# [PROVIDED DATA]
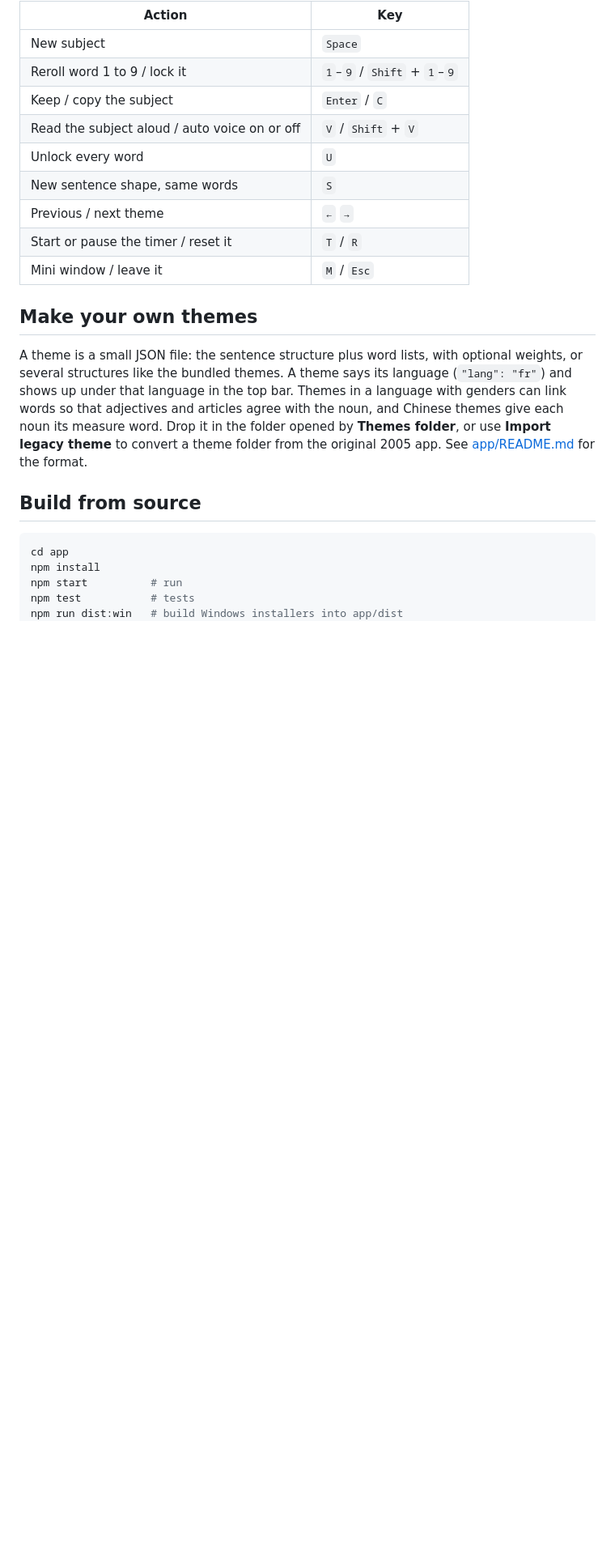
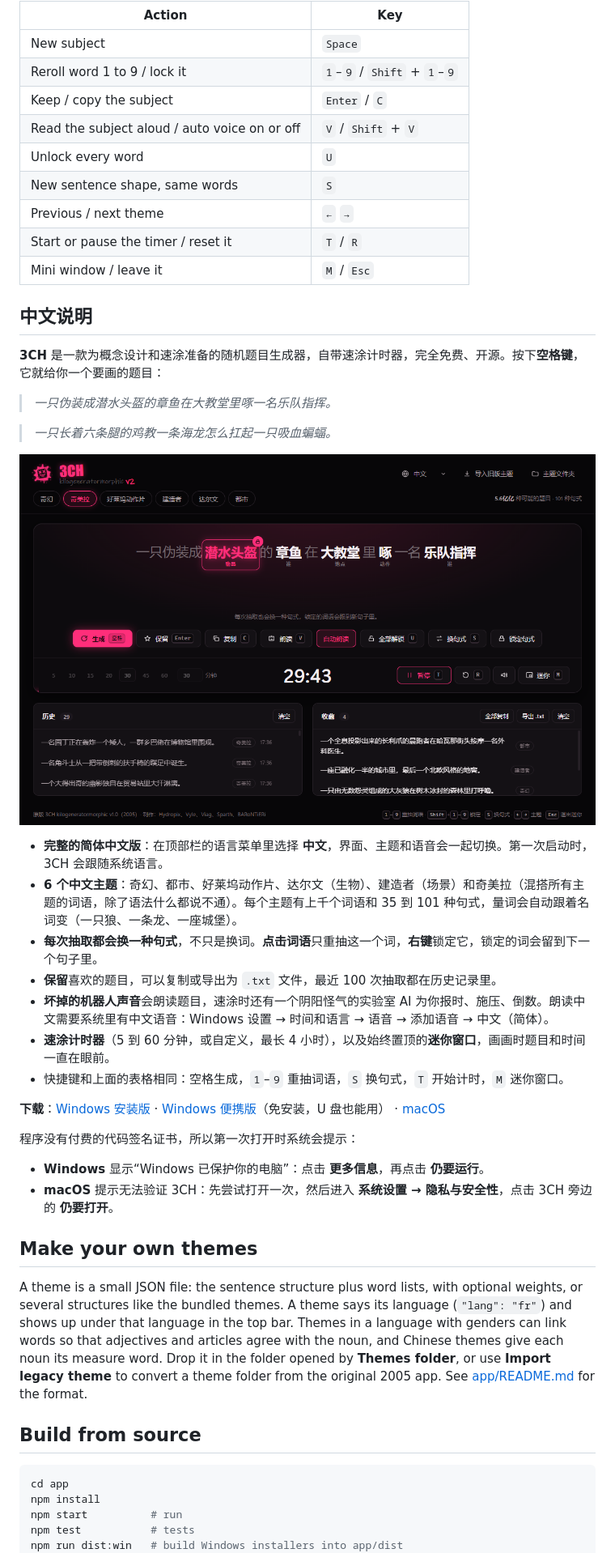
Before and after one commit to hydropix/3CH, a Markdown page: README.md, the part around one of its changes. Shown at 81% size. GitHub-like rendering; pictures changed too: docs/screenshot-zh.png (added); blank space fills up the shorter version.

Commit message:
Add a Chinese section and screenshot to the README
A Chinese line under the title links to a 中文说明 section: what 3CH
does, the six Chinese themes, the voice setup, the download links and
the first-launch steps for SmartScreen and Gatekeeper, with a screenshot
of the Chinese interface.

Co-Authored-By: Claude Opus 5.5 <noreply@anthropic.com>

```diff
--- a/README.md
+++ b/README.md
@@ -117,6 +122,33 @@ It also speaks French and Chinese:
 | Start or pause the timer / reset it | `T` / `R` |
 | Mini window / leave it | `M` / `Esc` |
 
+## 中文说明
+
+**3CH** 是一款为概念设计和速涂准备的随机题目生成器，自带速涂计时器，完全免费、开源。按下**空格键**，它就给你一个要画的题目：
+
+> *一只伪装成潜水头盔的章鱼在大教堂里啄一名乐队指挥。*
+
+> *一只长着六条腿的鸡教一条海龙怎么扛起一只吸血蝙蝠。*
+
+<p align="center">
+  <img src="docs/screenshot-zh.png" width="880" alt="3CH 中文界面">
+</p>
+
+- **完整的简体中文版**：在顶部栏的语言菜单里选择 **中文**，界面、主题和语音会一起切换。第一次启动时，3CH 会跟随系统语言。
+- **6 个中文主题**：奇幻、都市、好莱坞动作片、达尔文（生物）、建造者（场景）和奇美拉（混搭所有主题的词语，除了语法什么都说不通）。每个主题有上千个词语和 35 到 101 种句式，量词会自动跟着名词变（一只狼、一条龙、一座城堡）。
+- **每次抽取都会换一种句式**，不只是换词。**点击词语**只重抽这一个词，**右键**锁定它，锁定的词会留到下一个句子里。
+- **保留**喜欢的题目，可以复制或导出为 `.txt` 文件，最近 100 次抽取都在历史记录里。
+- **坏掉的机器人声音**会朗读题目，速涂时还有一个阴阳怪气的实验室 AI 为你报时、施压、倒数。朗读中文需要系统里有中文语音：Windows 设置 → 时间和语言 → 语音 → 添加语音 → 中文（简体）。
+- **速涂计时器**（5 到 60 分钟，或自定义，最长 4 小时），以及始终置顶的**迷你窗口**，画画时题目和时间一直在眼前。
+- 快捷键和上面的表格相同：空格生成，`1`–`9` 重抽词语，`S` 换句式，`T` 开始计时，`M` 迷你窗口。
+
+**下载**：[Windows 安装版](https://github.com/hydropix/3CH/releases/latest/download/3CH-Setup.exe) · [Windows 便携版](https://github.com/hydropix/3CH/releases/latest/download/3CH-Portable.exe)（免安装，U 盘也能用） · [macOS](https://github.com/hydropix/3CH/releases/latest/download/3CH-mac.dmg)
+
+程序没有付费的代码签名证书，所以第一次打开时系统会提示：
+
+- **Windows** 显示“Windows 已保护你的电脑”：点击 **更多信息**，再点击 **仍要运行**。
+- **macOS** 提示无法验证 3CH：先尝试打开一次，然后进入 **系统设置 → 隐私与安全性**，点击 3CH 旁边的 **仍要打开**。
+
 ## Make your own themes
 
 A theme is a small JSON file: the sentence structure plus word lists, with
```
Also changed, not shown: other parts of README.md (+5 -0 lines).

# [EXERCISE DESCRIPTION]
From the first line to the last, repeat the records exactly, leaving out the pictures.

# [FINAL ANSWER]
Before and after one commit to hydropix/3CH, a Markdown page: README.md, the part around one of its changes. Shown at 81% size. GitHub-like rendering; pictures changed too: docs/screenshot-zh.png (added); blank space fills up the shorter version.

Commit message:
Add a Chinese section and screenshot to the README
A Chinese line under the title links to a 中文说明 section: what 3CH
does, the six Chinese themes, the voice setup, the download links and
the first-launch steps for SmartScreen and Gatekeeper, with a screenshot
of the Chinese interface.

Co-Authored-By: Claude Opus 5.5 <noreply@anthropic.com>

```diff
--- a/README.md
+++ b/README.md
@@ -117,6 +122,33 @@ It also speaks French and Chinese:
 | Start or pause the timer / reset it | `T` / `R` |
 | Mini window / leave it | `M` / `Esc` |
 
+## 中文说明
+
+**3CH** 是一款为概念设计和速涂准备的随机题目生成器，自带速涂计时器，完全免费、开源。按下**空格键**，它就给你一个要画的题目：
+
+> *一只伪装成潜水头盔的章鱼在大教堂里啄一名乐队指挥。*
+
+> *一只长着六条腿的鸡教一条海龙怎么扛起一只吸血蝙蝠。*
+
+<p align="center">
+  <img src="docs/screenshot-zh.png" width="880" alt="3CH 中文界面">
+</p>
+
+- **完整的简体中文版**：在顶部栏的语言菜单里选择 **中文**，界面、主题和语音会一起切换。第一次启动时，3CH 会跟随系统语言。
+- **6 个中文主题**：奇幻、都市、好莱坞动作片、达尔文（生物）、建造者（场景）和奇美拉（混搭所有主题的词语，除了语法什么都说不通）。每个主题有上千个词语和 35 到 101 种句式，量词会自动跟着名词变（一只狼、一条龙、一座城堡）。
+- **每次抽取都会换一种句式**，不只是换词。**点击词语**只重抽这一个词，**右键**锁定它，锁定的词会留到下一个句子里。
+- **保留**喜欢的题目，可以复制或导出为 `.txt` 文件，最近 100 次抽取都在历史记录里。
+- **坏掉的机器人声音**会朗读题目，速涂时还有一个阴阳怪气的实验室 AI 为你报时、施压、倒数。朗读中文需要系统里有中文语音：Windows 设置 → 时间和语言 → 语音 → 添加语音 → 中文（简体）。
+- **速涂计时器**（5 到 60 分钟，或自定义，最长 4 小时），以及始终置顶的**迷你窗口**，画画时题目和时间一直在眼前。
+- 快捷键和上面的表格相同：空格生成，`1`–`9` 重抽词语，`S` 换句式，`T` 开始计时，`M` 迷你窗口。
+
+**下载**：[Windows 安装版](https://github.com/hydropix/3CH/releases/latest/download/3CH-Setup.exe) · [Windows 便携版](https://github.com/hydropix/3CH/releases/latest/download/3CH-Portable.exe)（免安装，U 盘也能用） · [macOS](https://github.com/hydropix/3CH/releases/latest/download/3CH-mac.dmg)
+
+程序没有付费的代码签名证书，所以第一次打开时系统会提示：
+
+- **Windows** 显示“Windows 已保护你的电脑”：点击 **更多信息**，再点击 **仍要运行**。
+- **macOS** 提示无法验证 3CH：先尝试打开一次，然后进入 **系统设置 → 隐私与安全性**，点击 3CH 旁边的 **仍要打开**。
+
 ## Make your own themes
 
 A theme is a small JSON file: the sentence structure plus word lists, with
```
Also changed, not shown: other parts of README.md (+5 -0 lines).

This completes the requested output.